OBA allows companies to launch highly specialized and targeted advertising campaigns, using information collected about internet users and stored by third parties. This information includes what they user posts about, including keywords and topics, what they have searched for, along with other demographic information. Companies that purchase the rights to this information through advertising campaigns, can select who they want to see information about their service or product. While this ensures they are spending their advertising budget wisely, it also contributes to the “echo chambers” — not only do we incidentally curate what content we are exposed to over social media to better meet our own interests and preferences, but outside parties are paying to make sure we see their information, because the data says we’ll like that too. The end result — we will see the health information that most likely aligns with our preferences and beliefs, not necessarily our actual health needs (Sassenberg et al., 2016). This makes informed decision making a difficult aspiration.
Currently, there is a more pressing concern when considering harms that may result when social media drives health information seeking. While our own bias may certainly impact what health information we note and interact with over social media, censorship could have much wider implications about what type of information we have access to. A recent New York Times article revealed that Facebook’s chief executive, Mark Zuckerberg, has struck a deal with China’s leaders that would permit Facebook, a previously banned social media platform, into the country (Isaac, 2016). The catch is that Facebook must create a new feature that prevents certain types of content from appearing in feeds in China. If this censorship feature was adopted across other regions, a tool once toted for it’s ability to improve access to information would be stifled, negatively impacting the public’s ability to obtain health information from a preferred source.

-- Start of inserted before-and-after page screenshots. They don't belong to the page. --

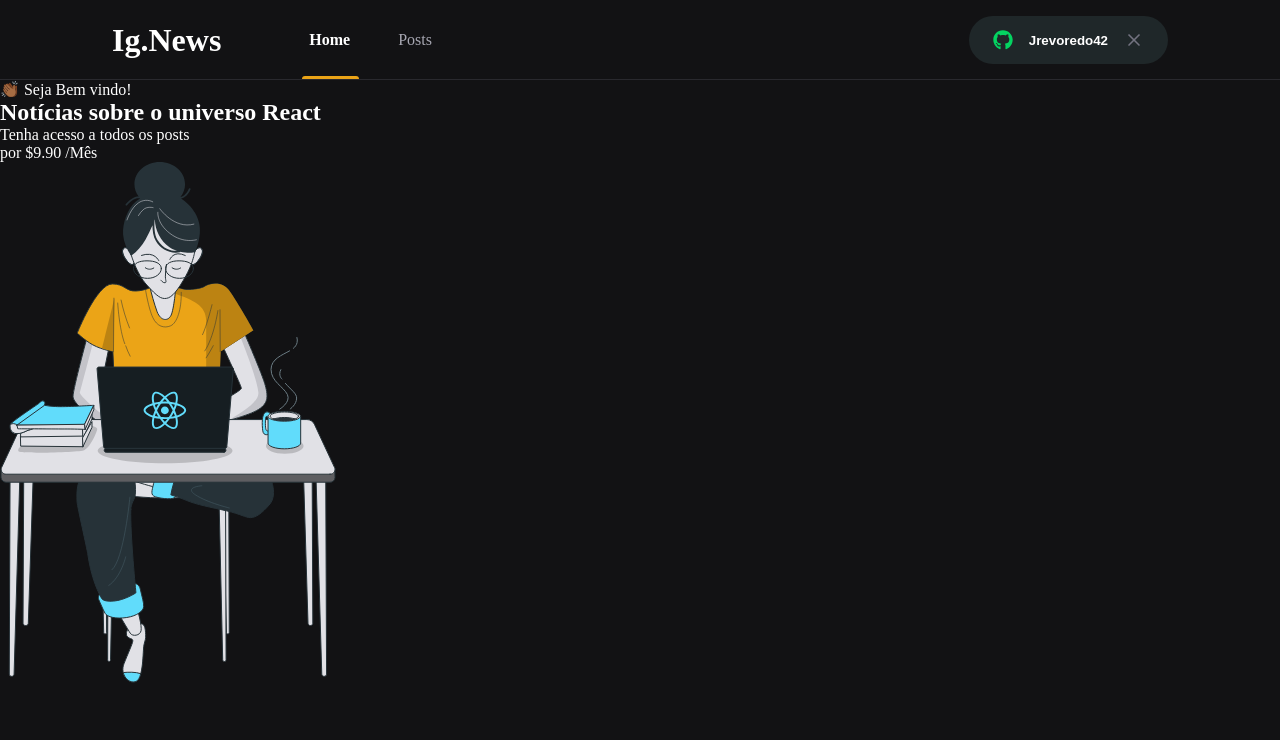
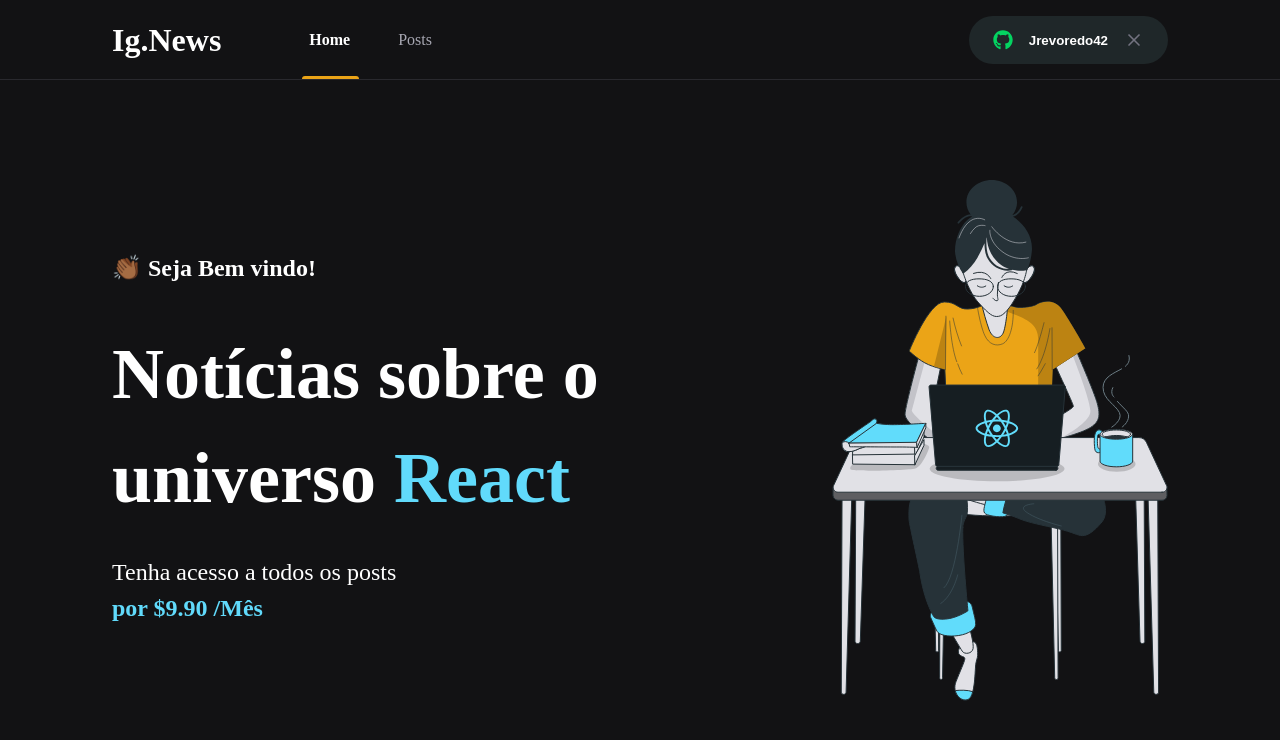
Before and after one commit to Jrevoredo42/ignewsapp, a Next.js app: page / in a window 1280 px wide. Shown: the top 740 px of the page. Built offline with nearby package versions, Linux system fonts and the light colour scheme.

Commit message:
criação e estilização de pagina home

```diff
--- a/src/pages/home.module.scss
+++ b/src/pages/home.module.scss
@@ -0,0 +1,45 @@
+.contentContainer{
+    max-width: 1120px;
+    margin: 0 auto;
+    padding: 0 2rem;
+
+//esse height declara que o conteudo do container terá a altura máxima da tela(100 view-port height) menos a altura do cabeçalho(5rem)
+    height: calc(100vh - 5rem);
+
+    display: flex;
+    align-items: center;
+    justify-content: space-between;
+}
+
+.hero{
+    max-width: 600px;
+
+    //pega apenas primeiro span do conteudo
+    > span {
+        font-size: 1.5rem;
+        font-weight: bold;
+    }
+
+    h1 {
+        font-size: 4.5rem;
+        line-height: 6.5rem;
+        margin-top: 2.5rem;
+
+        span{
+            color: var(--cyan-500)
+        }
+    }
+
+    p{
+        font-size: 1.5rem;
+        line-height: 2.25rem;
+        margin-top: 1.5rem;
+
+        span{
+            color: var(--cyan-500);
+            font-weight: bold;
+        }
+    }
+
+
+}
--- a/src/pages/index.tsx
+++ b/src/pages/index.tsx
@@ -1,5 +1,5 @@
 import Head from 'next/head'
-
+import styles from './home.module.scss'
 
 export default function Home(){
   return (
@@ -7,8 +7,8 @@
     <Head>
     <title>Home | ig.news</title>
   </Head>
-    <main>
-      <section>
+    <main className={styles.contentContainer}>
+      <section className={styles.hero}>
         <span>👏🏾 Seja Bem vindo!</span>
         <h1> Notícias sobre o universo <span>React</span></h1>
         <p>
```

On a similar note, President-Elect Trump has caused concern for the future of free exchange of information over social media when he appointed two anti-net neutrality advocates to oversee the Federal Communications Commission (FCC) transition team (Pressman, 2016). Net neutrality is the principle that Internet service providers should ensure all content is accessible, regardless of the source. Under the Obama administration, the FCC focused on protecting net neutrality. But it doesn’t appear as though the Trump administration will take the same safeguards to protect net neutrality. The fall of net neutrality would mean that internet service providers would have the option to block and slow the transmission of content as they saw fit — requiring people to pay more for certain content in certain places (Pressman, 2016). While that’s annoying if you’re talking about Netflix, if the topic of choice is health information, then the issue evolves from annoyance into a hurdle that may contribute to health disparities. This is particularly the case given social media has had in reaching demographics that are typically difficult to reach through traditional health communication efforts, but who do seem to respond to health communication efforts over social media.